Let’s face it. As humanities majors, teachers, lovers, etc., we’ve got it rough. The moment I announced that I was majoring in philosophy and religion, I was bombarded with questions about my life choices. There are politicians with questionable morals who have faced considerably less verbal onslaught than me.
Here’s a conversation that I have at least once a week:
What use is philosophy and religion in the real world? I’m sorry; did you say the “real world”?
Yeah, the real world—why don’t you major in something useful? Yeah, I suppose developing job transferable skills like critical thinking and writing skills—which at are at an all-time low in the United States—as well as my “people skills” isn’t that useful. I’ve also heard that scoring the highest among all disciplines in verbal reasoning and analytical writing on the GRE isn’t useful at all when it comes to applying for grad school. Oh and CEOs like Logitech’s Bracken Darrell or Steve Jobs never hired humanities majors either.
Okay, whatever. You’re still not going to make a lot of money. I’d have an average starting salary of $38,300 with a mid-career salary of $81,200? God that just sounds horrible especially when you consider that I would be making more than the average American citizen.
This is where the conversation gets really interesting. Inevitably the other party will point out that a mid-career salary of $81,000 isn’t exactly the glamorous lifestyle of a Fortune 500 CEO. I’m okay with that. In fact, I didn’t know all these cools facts when I declared my majors. I just picked something I liked.
Now admittedly my reasons for getting into philosophy and religion were not admirable. I took a religion class because I wanted to bring the hurt down on Christian fundamentalists. Philosophy wasn’t much better—I just wanted to be the smartest guy in the room. My first classes were just means to an end and I certainly didn’t see myself majoring in them.
I got my butt handed to me in those classes. I read more than I had ever read before; my head was practically swimming after a few classes. Mind you, it wasn’t just swimming with possibilities either—my head actually hurt from learning.
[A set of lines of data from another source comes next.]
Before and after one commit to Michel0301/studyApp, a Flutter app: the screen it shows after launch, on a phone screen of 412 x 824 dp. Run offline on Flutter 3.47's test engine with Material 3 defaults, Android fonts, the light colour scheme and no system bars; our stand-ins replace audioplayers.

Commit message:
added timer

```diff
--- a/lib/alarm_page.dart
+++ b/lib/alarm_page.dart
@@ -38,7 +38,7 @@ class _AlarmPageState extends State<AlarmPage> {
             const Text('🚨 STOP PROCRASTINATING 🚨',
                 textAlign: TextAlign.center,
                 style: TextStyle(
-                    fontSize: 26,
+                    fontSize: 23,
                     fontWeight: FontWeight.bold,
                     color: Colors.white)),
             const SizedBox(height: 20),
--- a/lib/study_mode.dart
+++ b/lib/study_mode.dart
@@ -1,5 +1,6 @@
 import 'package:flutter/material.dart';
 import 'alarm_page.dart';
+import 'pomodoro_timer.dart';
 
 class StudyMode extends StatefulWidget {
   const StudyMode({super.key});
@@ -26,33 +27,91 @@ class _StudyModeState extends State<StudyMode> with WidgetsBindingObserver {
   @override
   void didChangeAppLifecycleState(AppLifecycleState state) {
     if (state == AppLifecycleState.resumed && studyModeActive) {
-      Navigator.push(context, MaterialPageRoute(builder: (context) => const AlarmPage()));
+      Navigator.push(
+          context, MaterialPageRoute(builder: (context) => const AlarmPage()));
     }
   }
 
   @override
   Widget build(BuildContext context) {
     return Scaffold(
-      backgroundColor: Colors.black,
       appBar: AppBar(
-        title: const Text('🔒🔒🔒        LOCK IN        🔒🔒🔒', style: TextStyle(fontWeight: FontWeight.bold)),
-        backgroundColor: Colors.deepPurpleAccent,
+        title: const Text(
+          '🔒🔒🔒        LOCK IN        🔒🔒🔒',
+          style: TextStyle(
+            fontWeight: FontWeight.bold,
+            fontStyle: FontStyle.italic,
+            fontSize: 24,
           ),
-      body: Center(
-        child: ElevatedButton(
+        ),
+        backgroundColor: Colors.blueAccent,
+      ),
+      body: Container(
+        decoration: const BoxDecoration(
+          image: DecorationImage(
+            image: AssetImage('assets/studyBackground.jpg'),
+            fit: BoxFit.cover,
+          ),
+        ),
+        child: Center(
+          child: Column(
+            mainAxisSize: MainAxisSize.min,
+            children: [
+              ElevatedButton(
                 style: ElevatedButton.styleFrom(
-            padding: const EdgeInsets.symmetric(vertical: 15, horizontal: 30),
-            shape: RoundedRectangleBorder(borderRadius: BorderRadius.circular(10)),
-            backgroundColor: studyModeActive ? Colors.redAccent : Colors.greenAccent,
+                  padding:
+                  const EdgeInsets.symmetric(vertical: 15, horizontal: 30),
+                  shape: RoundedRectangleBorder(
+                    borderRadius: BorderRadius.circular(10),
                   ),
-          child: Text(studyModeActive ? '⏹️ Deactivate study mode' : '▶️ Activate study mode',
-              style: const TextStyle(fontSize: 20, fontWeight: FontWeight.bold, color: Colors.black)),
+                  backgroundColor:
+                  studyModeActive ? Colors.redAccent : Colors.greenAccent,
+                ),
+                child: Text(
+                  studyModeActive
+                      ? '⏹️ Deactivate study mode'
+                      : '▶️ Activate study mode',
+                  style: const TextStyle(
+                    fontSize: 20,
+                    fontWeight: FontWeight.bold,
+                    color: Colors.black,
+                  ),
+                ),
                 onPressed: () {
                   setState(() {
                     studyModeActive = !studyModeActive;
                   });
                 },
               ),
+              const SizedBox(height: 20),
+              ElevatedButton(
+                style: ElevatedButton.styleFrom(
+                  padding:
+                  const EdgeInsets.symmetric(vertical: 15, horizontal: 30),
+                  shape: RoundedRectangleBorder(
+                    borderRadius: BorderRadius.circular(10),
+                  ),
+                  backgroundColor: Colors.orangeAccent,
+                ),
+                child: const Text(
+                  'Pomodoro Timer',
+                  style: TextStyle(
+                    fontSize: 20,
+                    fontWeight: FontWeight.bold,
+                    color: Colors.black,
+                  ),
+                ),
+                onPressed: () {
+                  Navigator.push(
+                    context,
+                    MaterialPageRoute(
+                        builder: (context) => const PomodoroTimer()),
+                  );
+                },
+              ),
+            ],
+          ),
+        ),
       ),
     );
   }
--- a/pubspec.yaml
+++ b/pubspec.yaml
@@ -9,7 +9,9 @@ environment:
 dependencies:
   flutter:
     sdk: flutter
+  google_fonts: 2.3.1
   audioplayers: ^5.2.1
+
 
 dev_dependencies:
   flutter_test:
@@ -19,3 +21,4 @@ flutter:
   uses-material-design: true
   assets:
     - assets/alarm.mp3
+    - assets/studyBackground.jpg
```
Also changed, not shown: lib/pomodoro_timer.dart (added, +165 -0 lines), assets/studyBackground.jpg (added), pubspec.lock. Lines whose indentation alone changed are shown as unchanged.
Needless to say I learned a couple of things. First and foremost, I knew absolutely nothing about almost everything of importance—philosophy being chief among them. Second, all the cool movies, video games and books that I loved so much were really a popular retelling of a long cultural and philosophical narrative. For example, Fogell from Superbad is basically Nietzsche’s Übermensch—i.e., one of the few individuals able to overcome anguish, uncertainty, possible alienation and give life a unique meaning (warning: the first link has explicit language). The ending of Mass Effect 3 might just be a modern reworking of Parmenides’s philosophy and, as a society, we like zombies, vampires and the like for a bunch of really weird reasons. There’s also a good chance everyone but me might be a zombie.
Now if all this hasn’t convinced you to give the humanities a chance—and that’s okay, I understand that not everyone geeks out like I do—here’s a few more reasons. When you pair up a humanities degree with a STEM degree, you are almost certainly guaranteed to make Scrooge McDuck levels of money at some point in your life. Still, as a philosopher-in-training, I’d like to point out that it’s not just about cool pop culture facts, being able to explain Kant’s categorical imperative whilst intoxicated or potentially making cartoon amounts of money—although that helps. It’s about preparing for civic and cultural responsibilities; it’s about understanding the depth of our impact on the world at large. It’s about imbuing ourselves with a sense of empathy and respect for others—most importantly other cultures. It’s about communication. It’s about being human—and possibly making absurd amounts of money. So give the humanities a chance! You might be surprised at what you learn and how much it helps you.